Vietnam’s coast guard has seized a Chinese fuel ship for allegedly intruding in its waters amid the ongoing territorial dispute in the South China Sea, state media reported Monday. The vessel was reportedly intercepted in waters near the Vietnamese island of Bach Long Vi and the Chinese island of Hainan last Thursday.
The ship, which had been disguised as a fishing boat, was carrying more than 100,000 liters of fuel, BBC reported, citing the government-owned Vietnam News Agency. Local media reports said that the captain and two crew members have been arrested by Vietnamese officials.
The captain of the seized vessel told authorities that the fuel was to be sold to Chinese fishing boats operating in the area, the Associated Press reported, citing local media Thanh Nien.
Local media reports claimed that Vietnam’s coast guard had chased 110 Chinese fishing boats out of Vietnamese waters last month. Vietnamese fishermen have often complained about harassment of its own fishing boats by Chinese authorities.
Tensions between China and Vietnam erupted over Beijing’s claim over most of the South China Sea. The relations got strained since China parked an oil rig in waters off the Vietnamese coast in 2014. The incident sparked anti-China riots in Vietnam that left five people dead. Hundreds of factories owned by Chinese and other foreign companies were looted and burned during the riots.
In January, Vietnam expressed concerns over China's moving of an oil rig in the disputed South China Sea that could potentially result in a repetition of the 2014 standoff. The same month, Vietnam accused China of violating its sovereignty by landing a plane on the disputed Spratly Islands.
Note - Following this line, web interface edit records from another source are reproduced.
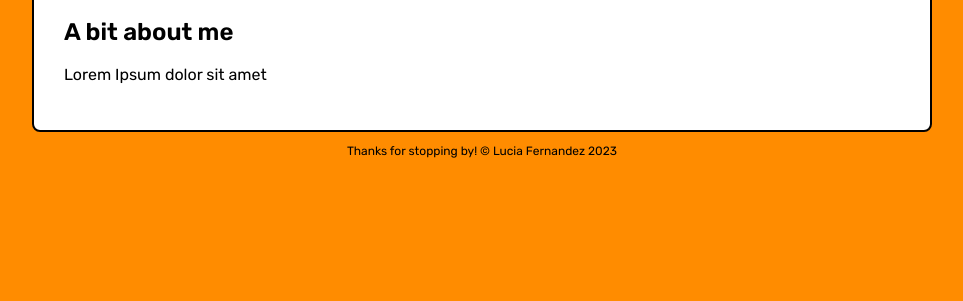
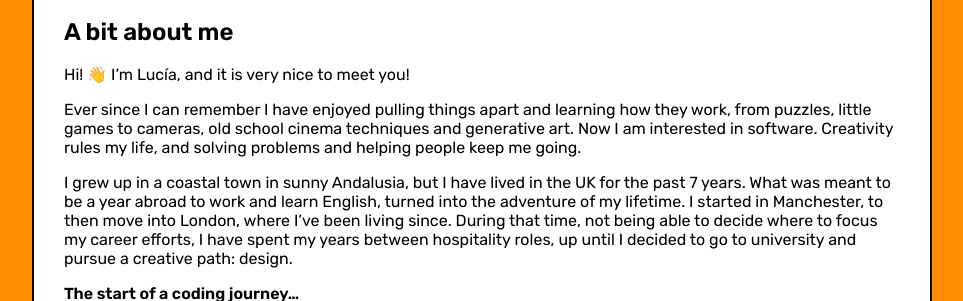
Before and after one commit to lucfercas/Application-Website, a plain HTML site: page index.html in a window 1280 px wide. Both pictures are taken after a click on the button "About". Shown: the part 499-800 px from the top of the page, without its empty margins (158-1121 px from the left). Drawn offline with Linux system fonts and the light colour scheme.

```diff
--- a/index.html
+++ b/index.html
@@ -31,12 +31,39 @@
             <button id="info2" class="btn">Why FAC</button>
             <button id="info3" class="btn">Why SoftwareDev</button>
             <button id="projects" class="btn">Projects</button>
-            <button id="git-logo" class="btn"><img src="github.svg" alt="Github icon" width="20px" id="github-icon"></button>
+            <button id="git-logo" class="btn"><img src="github.svg" alt="Github icon" width="20px"
+                    id="github-icon"></button>
         </nav>
         <section class="container">
             <div id="about" class="text-container">
                 <h2>A bit about me</h2>
-                <p>Lorem Ipsum dolor sit amet</p>
+                <p>Hi! 👋 I’m Lucía, and it is very nice to meet you!</p>
+
+                <p> Ever since I can remember I have enjoyed pulling things apart and learning how they work, from
+                    puzzles, little games to cameras, old school cinema techniques and generative art. Now I am
+                    interested in software.
+
+                    Creativity rules my life, and solving problems and helping people keep me going.</p>
+
+                <p> I grew up in a coastal town in sunny Andalusia, but I have lived in the UK for the past 7 years.
+                    What was meant to be a year abroad to work and learn English, turned into the adventure of my
+                    lifetime. I started in Manchester, to then move into London, where I’ve been living since.
+
+                    During that time, not being able to decide where to focus my career efforts, I have spent my years
+                    between hospitality roles, up until I decided to go to university and pursue a creative path:
+                    design.</p>
+
+
+                <p><strong>The start of a coding journey…</strong></p>
+
+                <p> During my studies I came across creative coding using Arduino boards, and Processing, which blew my
+                    mind. The vast creative possibilities inspired me to want to know more about different applications
+                    of code in real life, and to discover new technologies. This coding affair felt good but brief, and
+                    the idea of becoming somehow involved with coding in a day to day basis sparked.
+
+                    While I loved my degree, being a recent graduate without a support network in a time of crisis has
+                    been tough, which is why I had to go back to the hospitality industry. Pairing that with my desire
+                    of improvement made me join this new and exciting journey that it is learning to code properly. </p>
             </div>
 
             <div id="why-fac" class="text-container">
@@ -66,7 +93,7 @@
         </section>
     </main>
     <footer>
-        <p id="message">Thanks for stopping by!      © Lucia Fernandez 2023</p>
+        <p id="message">Thanks for stopping by! © Lucia Fernandez 2023</p>
     </footer>
     <script src="script.js"></script>
 </body>
```
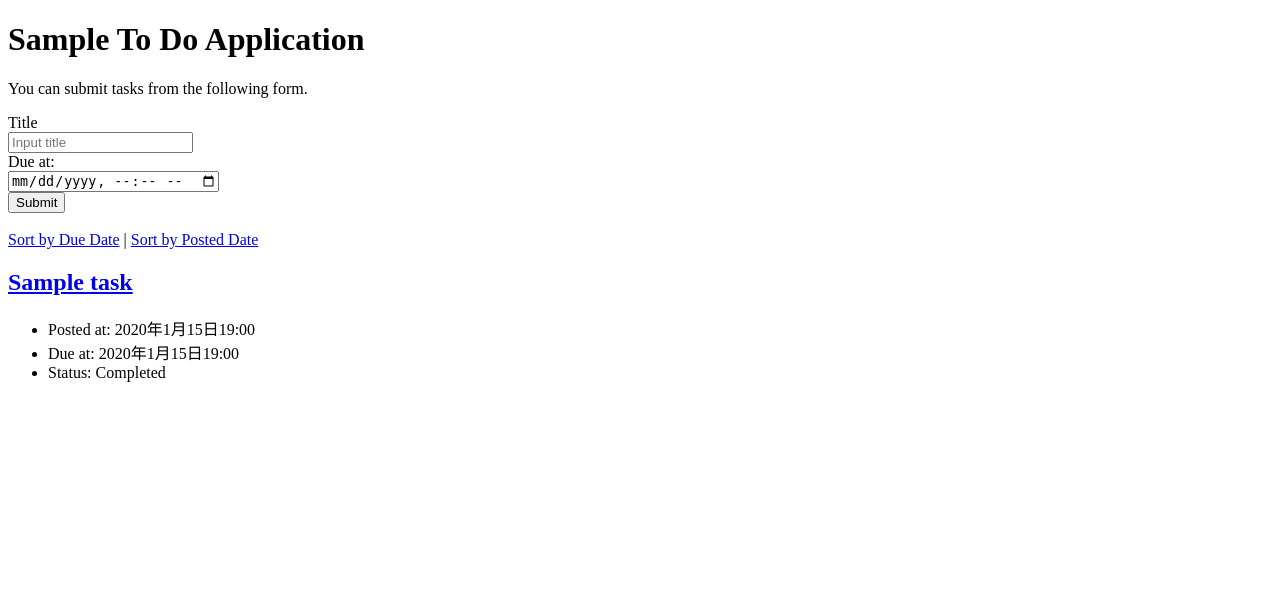
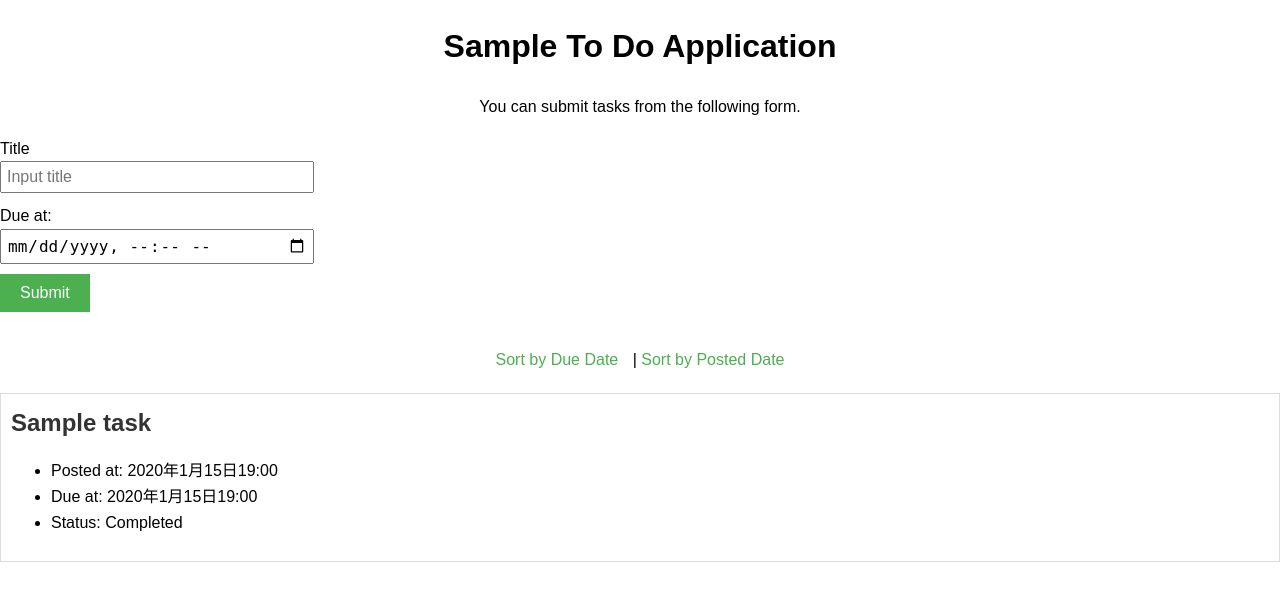
Before and after one commit to g-Ratie/django-test-exercise, a Django app: page / in a window 1280 px wide. Shown: the top 601 px of the page. Run offline with Django 4.2, Linux system fonts and the light colour scheme; tables that the repository leaves empty hold one stand-in row (values such as "Sample post").

Commit message:
CSSを追加

```diff
--- /dev/null
+++ b/todo/static/css/index.css
@@ -0,0 +1,83 @@
+/* General Styles */
+body {
+    font-family: Arial, sans-serif;
+    line-height: 1.6;
+    margin: 0;
+    padding: 0;
+  }
+
+  h1 {
+    text-align: center;
+  }
+
+  p {
+    text-align: center;
+  }
+
+  /* Form Styles */
+  .form-group {
+    margin-bottom: 10px;
+  }
+
+  .input-field {
+    width: 100%;
+    padding: 5px;
+    font-size: 16px;
+    /* Updated: Make the input fields a bit smaller */
+    max-width: 300px;
+  }
+
+  .submit-button {
+    background-color: #4CAF50;
+    color: white;
+    padding: 10px 20px;
+    border: none;
+    cursor: pointer;
+    font-size: 16px;
+  }
+
+  /* Task Styles */
+  .task {
+    border: 1px solid #ddd;
+    padding: 10px;
+    margin-bottom: 10px;
+  }
+
+  .task h2 {
+    margin: 0;
+  }
+
+  .task a {
+    color: #333;
+    text-decoration: none;
+  }
+
+  /* Sort Links Styles */
+  .sort-links {
+    text-align: center;
+    margin-bottom: 20px;
+  }
+
+  .sort-links a {
+    margin-right: 10px;
+    color: #4CAF50;
+    text-decoration: none;
+  }
+
+  .sort-links a:last-child {
+    margin-right: 0;
+  }
+
+  .sort-links a:hover {
+    text-decoration: underline;
+  }
+
+  /* Responsive Styles (optional) */
+  @media screen and (max-width: 600px) {
+    .form-group {
+      width: 100%;
+    }
+    .submit-button {
+      width: 100%;
+    }
+  }
--- a/todo/templates/todo/index.html
+++ b/todo/templates/todo/index.html
@@ -3,6 +3,7 @@
 <html lang="ja">
 
 <head>
+  <link rel="stylesheet" href="{% static 'css/index.css' %}">
   <title>To Do Application</title>
   <meta charset="UTF-8">
   <meta name="author" content="INIAD">
@@ -13,26 +14,26 @@
   <p>You can submit tasks from the following form.</p>
   <form action="{% url 'index' %}" method="post">
     {% csrf_token %}
-      <div>
+    <div class="form-group">
       <label for="titleInput">Title</label><br>
-        <input id="titleInput" name="title" type="text" placeholder="Input title">
+      <input id="titleInput" class="input-field" name="title" type="text" placeholder="Input title">
     </div>
-      <div>
+    <div class="form-group">
       <label for="dueInput">Due at:</label><br>
-        <input id="dueInput" name="due_at" type="datetime-local">
+      <input id="dueInput" class="input-field" name="due_at" type="datetime-local">
     </div>
-      <div>
-        <button type="submit">Submit</button>
+    <div class="form-group">
+      <button type="submit" class="submit-button">Submit</button>
     </div>
   </form>
   <br>
-    <div>
+  <div class="sort-links">
     <a href="{% url 'index' %}?order=due">Sort by Due Date</a> |
     <a href="{% url 'index' %}?order=post">Sort by Posted Date</a>
   </div>
 
   {% for task in tasks %}
-      <div class="text">
+  <div class="task">
     <h2><a href="{% url "detail" task.id %}">
         {{ task.title }}
       </a>
```
Lines whose indentation alone changed are shown as unchanged.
The South China Sea region, through which about $5 trillion in ship-borne trade passes every year, has been long disputed, with Brunei, China, Malaysia, the Philippines, Taiwan and Vietnam laying claim to various areas.